***** RECORDS FOR THE EXERCISE *****
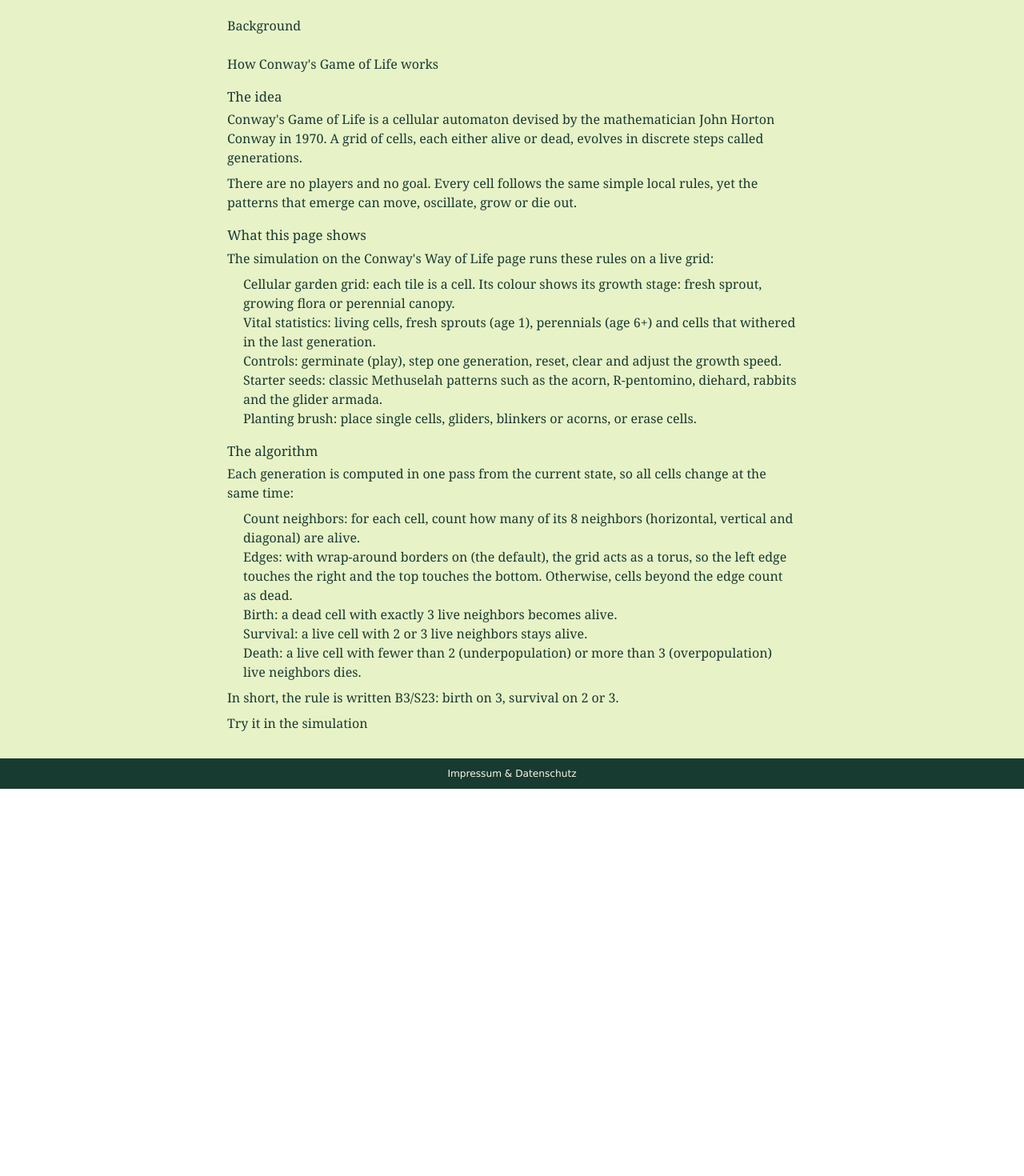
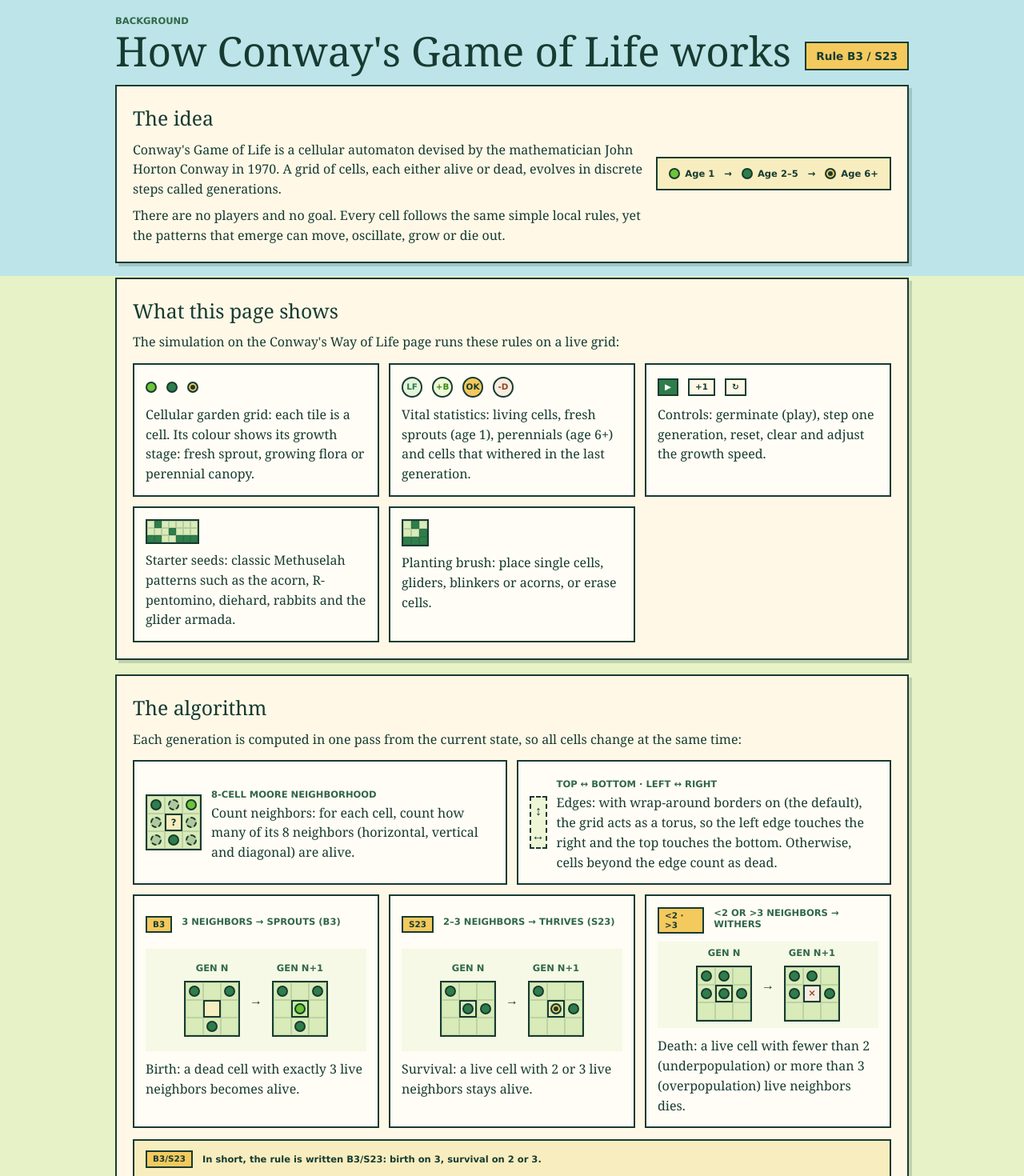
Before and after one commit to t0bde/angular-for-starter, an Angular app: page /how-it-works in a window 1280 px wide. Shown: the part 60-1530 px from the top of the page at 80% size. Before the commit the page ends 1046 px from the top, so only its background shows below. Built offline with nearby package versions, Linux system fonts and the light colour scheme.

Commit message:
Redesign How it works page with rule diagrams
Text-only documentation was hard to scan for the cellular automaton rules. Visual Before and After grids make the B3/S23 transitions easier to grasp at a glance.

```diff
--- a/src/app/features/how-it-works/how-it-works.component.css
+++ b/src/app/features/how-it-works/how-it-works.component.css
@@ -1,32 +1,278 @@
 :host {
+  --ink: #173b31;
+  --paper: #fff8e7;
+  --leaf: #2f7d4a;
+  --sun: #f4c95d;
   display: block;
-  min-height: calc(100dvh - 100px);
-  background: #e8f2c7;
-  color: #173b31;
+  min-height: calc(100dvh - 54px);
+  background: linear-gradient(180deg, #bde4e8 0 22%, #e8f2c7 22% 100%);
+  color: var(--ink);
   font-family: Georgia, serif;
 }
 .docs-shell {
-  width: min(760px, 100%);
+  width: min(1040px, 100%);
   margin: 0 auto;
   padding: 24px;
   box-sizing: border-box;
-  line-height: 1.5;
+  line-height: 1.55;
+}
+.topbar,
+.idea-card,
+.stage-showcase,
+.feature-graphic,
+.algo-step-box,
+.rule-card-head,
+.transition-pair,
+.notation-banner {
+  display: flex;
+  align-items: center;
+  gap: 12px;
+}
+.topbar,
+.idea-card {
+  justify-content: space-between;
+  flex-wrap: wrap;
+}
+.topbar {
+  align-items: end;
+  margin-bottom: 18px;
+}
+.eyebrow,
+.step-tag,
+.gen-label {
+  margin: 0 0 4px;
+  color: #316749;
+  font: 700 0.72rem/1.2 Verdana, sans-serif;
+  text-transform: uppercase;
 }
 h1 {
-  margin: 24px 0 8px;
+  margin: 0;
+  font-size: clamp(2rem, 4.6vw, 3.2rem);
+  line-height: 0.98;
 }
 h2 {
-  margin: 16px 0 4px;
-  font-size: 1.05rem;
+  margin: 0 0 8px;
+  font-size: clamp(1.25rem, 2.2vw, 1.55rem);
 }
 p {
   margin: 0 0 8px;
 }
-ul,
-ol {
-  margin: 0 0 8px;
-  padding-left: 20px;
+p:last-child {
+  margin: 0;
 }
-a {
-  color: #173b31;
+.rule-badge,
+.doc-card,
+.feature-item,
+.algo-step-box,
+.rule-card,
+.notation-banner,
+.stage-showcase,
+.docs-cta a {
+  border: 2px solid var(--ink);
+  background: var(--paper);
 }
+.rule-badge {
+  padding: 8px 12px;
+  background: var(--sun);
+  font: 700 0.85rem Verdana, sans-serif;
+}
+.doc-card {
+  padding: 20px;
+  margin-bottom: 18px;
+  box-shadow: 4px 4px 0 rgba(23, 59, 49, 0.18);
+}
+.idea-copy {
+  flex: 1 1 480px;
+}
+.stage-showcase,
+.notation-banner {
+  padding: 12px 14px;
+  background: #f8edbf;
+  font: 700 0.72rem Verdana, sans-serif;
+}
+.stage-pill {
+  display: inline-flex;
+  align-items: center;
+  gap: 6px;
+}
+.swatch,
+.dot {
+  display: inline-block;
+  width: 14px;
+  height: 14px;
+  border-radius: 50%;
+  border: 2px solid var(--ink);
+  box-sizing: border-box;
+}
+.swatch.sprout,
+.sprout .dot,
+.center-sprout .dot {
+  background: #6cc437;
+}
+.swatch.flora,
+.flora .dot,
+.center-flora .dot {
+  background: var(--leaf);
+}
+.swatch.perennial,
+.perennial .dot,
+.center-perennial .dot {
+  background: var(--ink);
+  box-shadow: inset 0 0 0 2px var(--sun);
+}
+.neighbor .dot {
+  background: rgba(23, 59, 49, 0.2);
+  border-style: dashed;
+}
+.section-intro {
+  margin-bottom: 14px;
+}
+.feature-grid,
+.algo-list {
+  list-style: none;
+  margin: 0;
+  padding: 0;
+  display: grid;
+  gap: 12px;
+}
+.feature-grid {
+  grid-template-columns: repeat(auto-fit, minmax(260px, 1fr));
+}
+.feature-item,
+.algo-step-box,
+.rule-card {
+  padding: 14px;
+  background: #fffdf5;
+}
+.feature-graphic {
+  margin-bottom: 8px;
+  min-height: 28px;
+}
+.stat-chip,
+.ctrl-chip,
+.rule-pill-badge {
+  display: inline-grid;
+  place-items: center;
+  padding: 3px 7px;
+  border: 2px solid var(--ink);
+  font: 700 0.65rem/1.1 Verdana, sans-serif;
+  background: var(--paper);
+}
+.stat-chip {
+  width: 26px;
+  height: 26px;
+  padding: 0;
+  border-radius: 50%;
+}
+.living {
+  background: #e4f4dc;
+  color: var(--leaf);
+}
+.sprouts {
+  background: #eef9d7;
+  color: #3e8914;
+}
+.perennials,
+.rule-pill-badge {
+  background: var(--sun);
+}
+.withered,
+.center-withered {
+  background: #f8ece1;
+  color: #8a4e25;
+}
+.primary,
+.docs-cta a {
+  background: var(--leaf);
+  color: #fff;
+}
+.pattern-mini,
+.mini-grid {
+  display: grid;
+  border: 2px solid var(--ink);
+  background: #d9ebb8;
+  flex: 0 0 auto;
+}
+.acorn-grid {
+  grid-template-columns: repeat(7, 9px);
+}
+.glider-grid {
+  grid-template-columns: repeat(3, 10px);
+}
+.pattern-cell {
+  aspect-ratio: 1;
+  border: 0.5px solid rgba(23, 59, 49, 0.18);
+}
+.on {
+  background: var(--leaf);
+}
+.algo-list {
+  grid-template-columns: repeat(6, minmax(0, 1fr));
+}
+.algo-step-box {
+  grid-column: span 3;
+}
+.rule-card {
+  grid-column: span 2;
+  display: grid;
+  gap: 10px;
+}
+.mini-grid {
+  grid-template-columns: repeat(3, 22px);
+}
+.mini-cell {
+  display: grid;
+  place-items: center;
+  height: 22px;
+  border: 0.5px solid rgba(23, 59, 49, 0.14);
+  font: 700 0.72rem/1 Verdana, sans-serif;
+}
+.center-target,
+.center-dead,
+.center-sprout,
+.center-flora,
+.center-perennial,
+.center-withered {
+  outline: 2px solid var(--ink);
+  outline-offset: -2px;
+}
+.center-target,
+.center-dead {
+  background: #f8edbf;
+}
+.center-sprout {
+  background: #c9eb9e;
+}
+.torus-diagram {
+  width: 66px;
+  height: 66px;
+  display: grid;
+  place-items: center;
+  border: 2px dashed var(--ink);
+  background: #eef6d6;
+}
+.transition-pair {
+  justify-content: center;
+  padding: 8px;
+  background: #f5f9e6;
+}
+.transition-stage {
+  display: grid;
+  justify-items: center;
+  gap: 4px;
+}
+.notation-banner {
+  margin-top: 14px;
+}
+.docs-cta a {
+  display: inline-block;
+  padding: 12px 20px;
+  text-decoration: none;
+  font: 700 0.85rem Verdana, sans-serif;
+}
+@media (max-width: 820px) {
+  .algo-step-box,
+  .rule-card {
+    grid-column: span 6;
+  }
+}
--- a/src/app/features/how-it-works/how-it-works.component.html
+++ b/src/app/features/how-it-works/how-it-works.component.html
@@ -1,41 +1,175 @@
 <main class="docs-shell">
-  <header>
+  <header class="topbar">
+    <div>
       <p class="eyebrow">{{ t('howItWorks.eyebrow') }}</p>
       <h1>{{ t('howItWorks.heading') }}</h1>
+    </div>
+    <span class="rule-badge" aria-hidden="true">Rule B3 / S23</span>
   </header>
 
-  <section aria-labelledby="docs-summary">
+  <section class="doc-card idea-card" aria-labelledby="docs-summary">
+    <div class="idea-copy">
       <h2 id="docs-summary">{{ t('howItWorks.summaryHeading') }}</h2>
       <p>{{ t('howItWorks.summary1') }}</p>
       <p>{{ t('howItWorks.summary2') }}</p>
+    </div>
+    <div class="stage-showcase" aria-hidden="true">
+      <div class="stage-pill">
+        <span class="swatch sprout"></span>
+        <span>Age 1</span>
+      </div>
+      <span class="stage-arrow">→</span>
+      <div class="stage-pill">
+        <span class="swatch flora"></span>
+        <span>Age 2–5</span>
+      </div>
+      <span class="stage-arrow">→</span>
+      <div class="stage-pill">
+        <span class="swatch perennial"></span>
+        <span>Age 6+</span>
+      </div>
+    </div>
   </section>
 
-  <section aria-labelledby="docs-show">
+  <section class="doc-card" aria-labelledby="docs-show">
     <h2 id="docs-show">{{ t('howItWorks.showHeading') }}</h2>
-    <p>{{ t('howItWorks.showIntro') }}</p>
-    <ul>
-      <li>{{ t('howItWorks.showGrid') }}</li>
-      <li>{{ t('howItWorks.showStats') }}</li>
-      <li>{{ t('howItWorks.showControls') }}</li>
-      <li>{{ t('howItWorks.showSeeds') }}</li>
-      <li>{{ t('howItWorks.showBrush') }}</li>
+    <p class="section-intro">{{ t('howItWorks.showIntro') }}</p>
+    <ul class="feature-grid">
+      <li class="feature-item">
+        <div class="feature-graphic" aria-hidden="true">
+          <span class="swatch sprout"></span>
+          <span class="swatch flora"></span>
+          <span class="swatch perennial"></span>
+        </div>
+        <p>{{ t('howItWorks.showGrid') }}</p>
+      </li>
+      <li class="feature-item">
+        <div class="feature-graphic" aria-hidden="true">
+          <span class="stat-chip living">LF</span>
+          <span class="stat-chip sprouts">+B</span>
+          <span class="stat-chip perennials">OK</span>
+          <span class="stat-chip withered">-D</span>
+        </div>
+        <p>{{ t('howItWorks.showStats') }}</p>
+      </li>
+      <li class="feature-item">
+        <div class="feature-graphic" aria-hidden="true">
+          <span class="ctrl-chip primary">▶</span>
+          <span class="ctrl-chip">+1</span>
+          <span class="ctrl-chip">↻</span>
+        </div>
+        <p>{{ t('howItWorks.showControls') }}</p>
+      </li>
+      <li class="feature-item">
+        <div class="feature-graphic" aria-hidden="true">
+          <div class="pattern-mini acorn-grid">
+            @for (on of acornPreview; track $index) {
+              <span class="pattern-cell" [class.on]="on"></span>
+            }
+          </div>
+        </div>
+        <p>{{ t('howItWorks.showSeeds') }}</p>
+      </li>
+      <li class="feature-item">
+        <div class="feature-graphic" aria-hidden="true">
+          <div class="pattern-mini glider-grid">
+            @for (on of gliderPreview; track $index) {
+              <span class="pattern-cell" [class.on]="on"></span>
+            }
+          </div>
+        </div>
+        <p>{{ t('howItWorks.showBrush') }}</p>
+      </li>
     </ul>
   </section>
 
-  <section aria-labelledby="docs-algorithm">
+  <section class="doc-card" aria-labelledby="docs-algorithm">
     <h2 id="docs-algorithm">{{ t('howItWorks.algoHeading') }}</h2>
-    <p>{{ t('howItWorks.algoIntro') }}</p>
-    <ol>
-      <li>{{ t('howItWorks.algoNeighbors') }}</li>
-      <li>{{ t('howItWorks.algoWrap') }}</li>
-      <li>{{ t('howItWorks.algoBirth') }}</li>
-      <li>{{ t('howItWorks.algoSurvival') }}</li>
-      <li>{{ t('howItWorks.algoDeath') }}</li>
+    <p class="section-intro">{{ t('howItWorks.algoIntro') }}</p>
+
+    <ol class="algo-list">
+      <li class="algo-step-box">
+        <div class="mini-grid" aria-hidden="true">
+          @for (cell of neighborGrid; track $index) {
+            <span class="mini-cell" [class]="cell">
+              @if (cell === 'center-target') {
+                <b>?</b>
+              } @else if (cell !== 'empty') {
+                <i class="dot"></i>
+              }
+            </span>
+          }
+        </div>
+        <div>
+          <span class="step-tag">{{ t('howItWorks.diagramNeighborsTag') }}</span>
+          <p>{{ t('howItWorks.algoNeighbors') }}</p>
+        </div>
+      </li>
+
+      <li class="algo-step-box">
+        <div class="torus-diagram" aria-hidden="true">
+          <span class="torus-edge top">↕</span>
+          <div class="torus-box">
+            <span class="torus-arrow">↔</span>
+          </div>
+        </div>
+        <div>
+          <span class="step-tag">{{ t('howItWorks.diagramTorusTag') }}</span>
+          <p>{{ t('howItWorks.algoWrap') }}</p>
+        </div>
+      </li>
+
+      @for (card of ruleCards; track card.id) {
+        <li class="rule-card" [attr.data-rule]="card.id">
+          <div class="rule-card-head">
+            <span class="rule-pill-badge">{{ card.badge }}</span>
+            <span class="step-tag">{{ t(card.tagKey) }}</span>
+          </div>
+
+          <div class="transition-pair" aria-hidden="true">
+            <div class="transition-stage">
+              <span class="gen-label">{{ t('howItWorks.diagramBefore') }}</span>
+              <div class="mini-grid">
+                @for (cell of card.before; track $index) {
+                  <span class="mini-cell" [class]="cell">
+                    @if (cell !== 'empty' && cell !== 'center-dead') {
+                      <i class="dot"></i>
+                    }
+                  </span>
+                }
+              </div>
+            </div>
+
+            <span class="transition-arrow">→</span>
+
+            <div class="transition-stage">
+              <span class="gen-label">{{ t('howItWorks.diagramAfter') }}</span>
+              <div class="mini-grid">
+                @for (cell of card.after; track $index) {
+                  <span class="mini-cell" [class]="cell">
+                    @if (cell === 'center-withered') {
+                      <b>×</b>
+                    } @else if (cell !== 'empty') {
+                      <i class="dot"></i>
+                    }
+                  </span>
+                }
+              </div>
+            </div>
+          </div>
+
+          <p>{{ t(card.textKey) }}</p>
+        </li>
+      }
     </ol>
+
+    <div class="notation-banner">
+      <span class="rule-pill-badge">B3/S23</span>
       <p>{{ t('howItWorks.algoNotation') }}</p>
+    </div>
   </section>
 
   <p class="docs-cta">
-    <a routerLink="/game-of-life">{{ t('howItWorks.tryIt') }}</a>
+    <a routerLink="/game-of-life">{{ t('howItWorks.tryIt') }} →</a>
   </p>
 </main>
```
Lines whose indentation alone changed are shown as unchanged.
*****
***** RECORDS FOR THE EXERCISE *****
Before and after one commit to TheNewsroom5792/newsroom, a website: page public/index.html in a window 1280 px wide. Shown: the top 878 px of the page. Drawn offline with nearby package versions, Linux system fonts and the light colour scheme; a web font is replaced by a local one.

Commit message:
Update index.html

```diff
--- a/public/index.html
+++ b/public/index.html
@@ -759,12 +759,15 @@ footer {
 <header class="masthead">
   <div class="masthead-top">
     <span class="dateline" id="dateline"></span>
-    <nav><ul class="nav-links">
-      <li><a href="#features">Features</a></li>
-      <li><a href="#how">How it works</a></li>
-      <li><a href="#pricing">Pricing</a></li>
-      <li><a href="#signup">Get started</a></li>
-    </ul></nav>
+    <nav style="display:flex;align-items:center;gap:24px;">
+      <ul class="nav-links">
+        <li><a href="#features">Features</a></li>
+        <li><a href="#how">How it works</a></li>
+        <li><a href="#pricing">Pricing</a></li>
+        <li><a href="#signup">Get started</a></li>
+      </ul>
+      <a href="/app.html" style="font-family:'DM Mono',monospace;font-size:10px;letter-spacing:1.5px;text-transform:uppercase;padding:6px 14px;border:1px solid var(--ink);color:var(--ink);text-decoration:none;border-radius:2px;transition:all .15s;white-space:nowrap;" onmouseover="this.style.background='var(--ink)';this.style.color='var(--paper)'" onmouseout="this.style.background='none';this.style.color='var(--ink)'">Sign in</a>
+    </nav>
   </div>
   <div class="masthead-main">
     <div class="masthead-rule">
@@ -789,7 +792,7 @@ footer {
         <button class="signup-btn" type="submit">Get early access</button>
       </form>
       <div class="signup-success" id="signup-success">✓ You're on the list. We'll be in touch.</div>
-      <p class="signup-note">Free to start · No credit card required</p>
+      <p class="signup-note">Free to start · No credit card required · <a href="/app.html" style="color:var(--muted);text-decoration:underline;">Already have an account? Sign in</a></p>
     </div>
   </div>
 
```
*****
TASK DESCRIPTION
Would you please copy each line of the listing that contains the word "html"?

EXERCISE ANSWER
--- a/src/app/features/how-it-works/how-it-works.component.html
+++ b/src/app/features/how-it-works/how-it-works.component.html
Before and after one commit to TheNewsroom5792/newsroom, a website: page public/index.html in a window 1280 px wide. Shown: the top 878 px of the page. Drawn offline with nearby package versions, Linux system fonts and the light colour scheme; a web font is replaced by a local one.
Update index.html
--- a/public/index.html
+++ b/public/index.html
+      <a href="/app.html" style="font-family:'DM Mono',monospace;font-size:10px;letter-spacing:1.5px;text-transform:uppercase;padding:6px 14px;border:1px solid var(--ink);color:var(--ink);text-decoration:none;border-radius:2px;transition:all .15s;white-space:nowrap;" onmouseover="this.style.background='var(--ink)';this.style.color='var(--paper)'" onmouseout="this.style.background='none';this.style.color='var(--ink)'">Sign in</a>
+      <p class="signup-note">Free to start · No credit card required · <a href="/app.html" style="color:var(--muted);text-decoration:underline;">Already have an account? Sign in</a></p>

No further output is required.